» **Work instructions**:
Each record below is to be retyped exactly, with its pictures omitted.
━━ Provided material
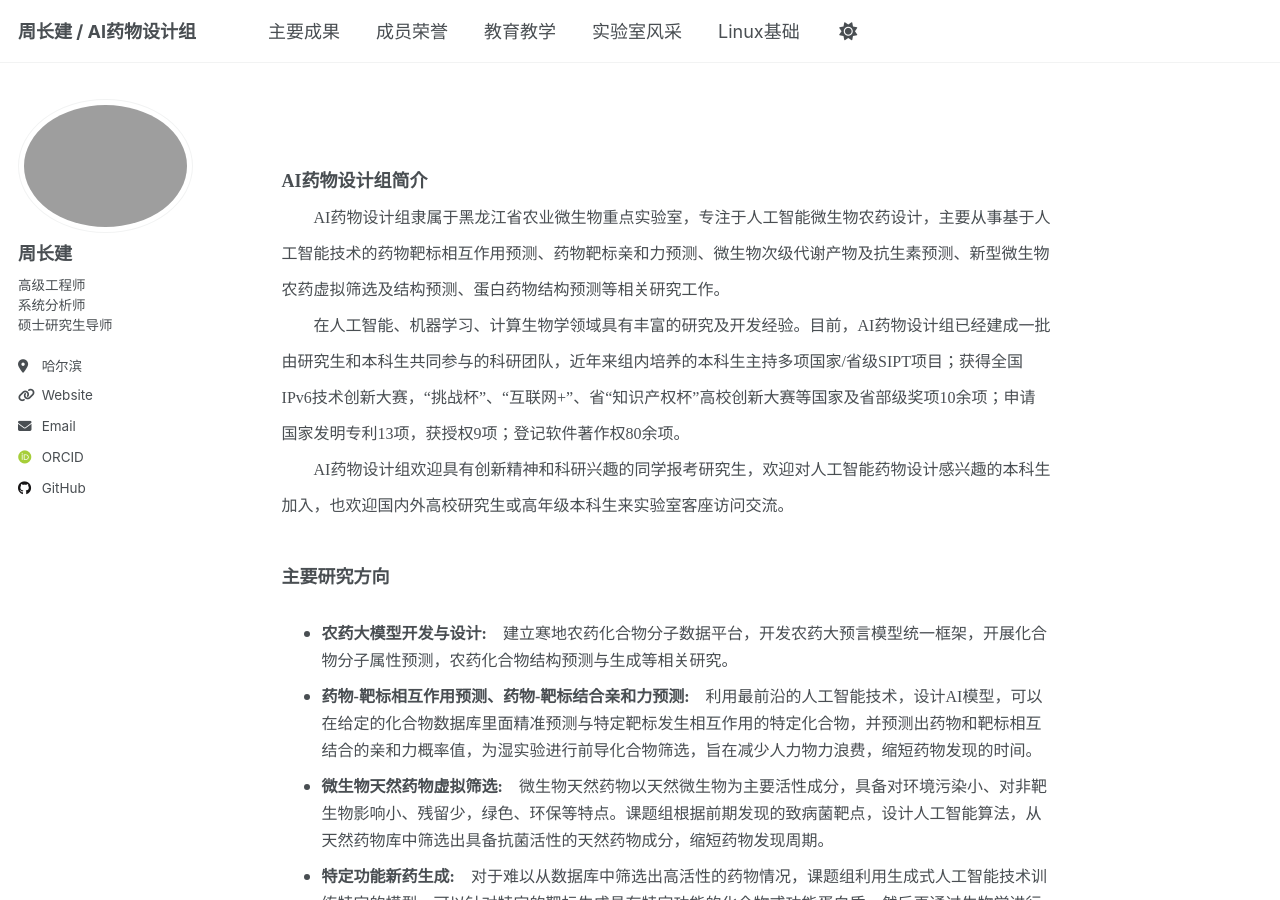
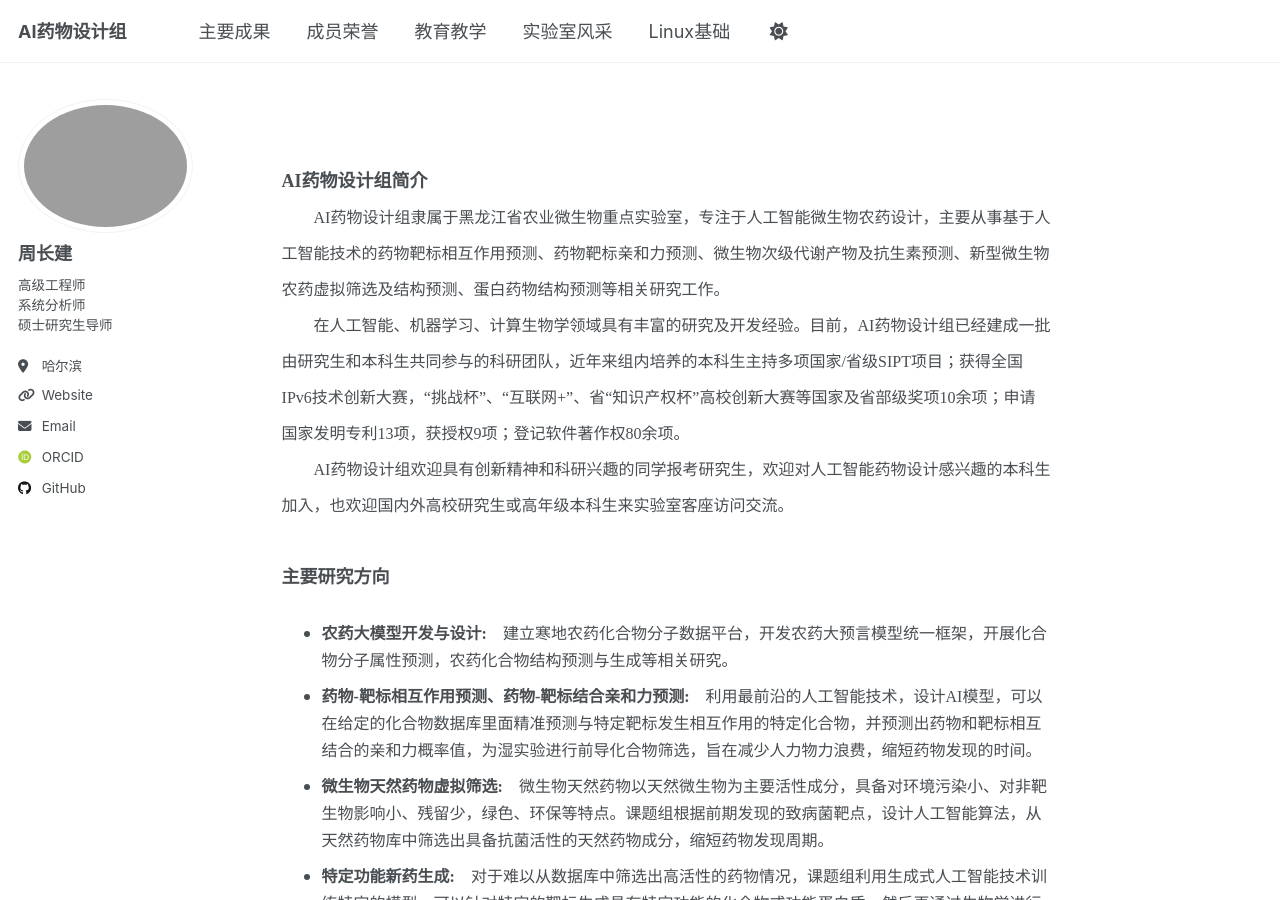
Before and after one commit to HPC-NEAU/zhoucj, a Jekyll site: the page built from _pages/about.md, in a window 1280 px wide and 900 px high. Built offline with Jekyll 4.4.1, drawn with Linux system fonts in a browser that asks for light colours; some web fonts are replaced.

Commit message:
Update _config.yml

```diff
--- a/_config.yml
+++ b/_config.yml
@@ -9,7 +9,7 @@
 # Basic Site Settings
 locale                   : "en-US"
 site_theme               : "default"
-title                    : "周长建 / AI药物设计组"
+title                    : "AI药物设计组"
 title_separator          : "-"
 name                     : &name "Your Name"
 description              : &description "personal description"
```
━━━━
» **Answer area**:
Before and after one commit to HPC-NEAU/zhoucj, a Jekyll site: the page built from _pages/about.md, in a window 1280 px wide and 900 px high. Built offline with Jekyll 4.4.1, drawn with Linux system fonts in a browser that asks for light colours; some web fonts are replaced.

Commit message:
Update _config.yml

```diff
--- a/_config.yml
+++ b/_config.yml
@@ -9,7 +9,7 @@
 # Basic Site Settings
 locale                   : "en-US"
 site_theme               : "default"
-title                    : "周长建 / AI药物设计组"
+title                    : "AI药物设计组"
 title_separator          : "-"
 name                     : &name "Your Name"
 description              : &description "personal description"
```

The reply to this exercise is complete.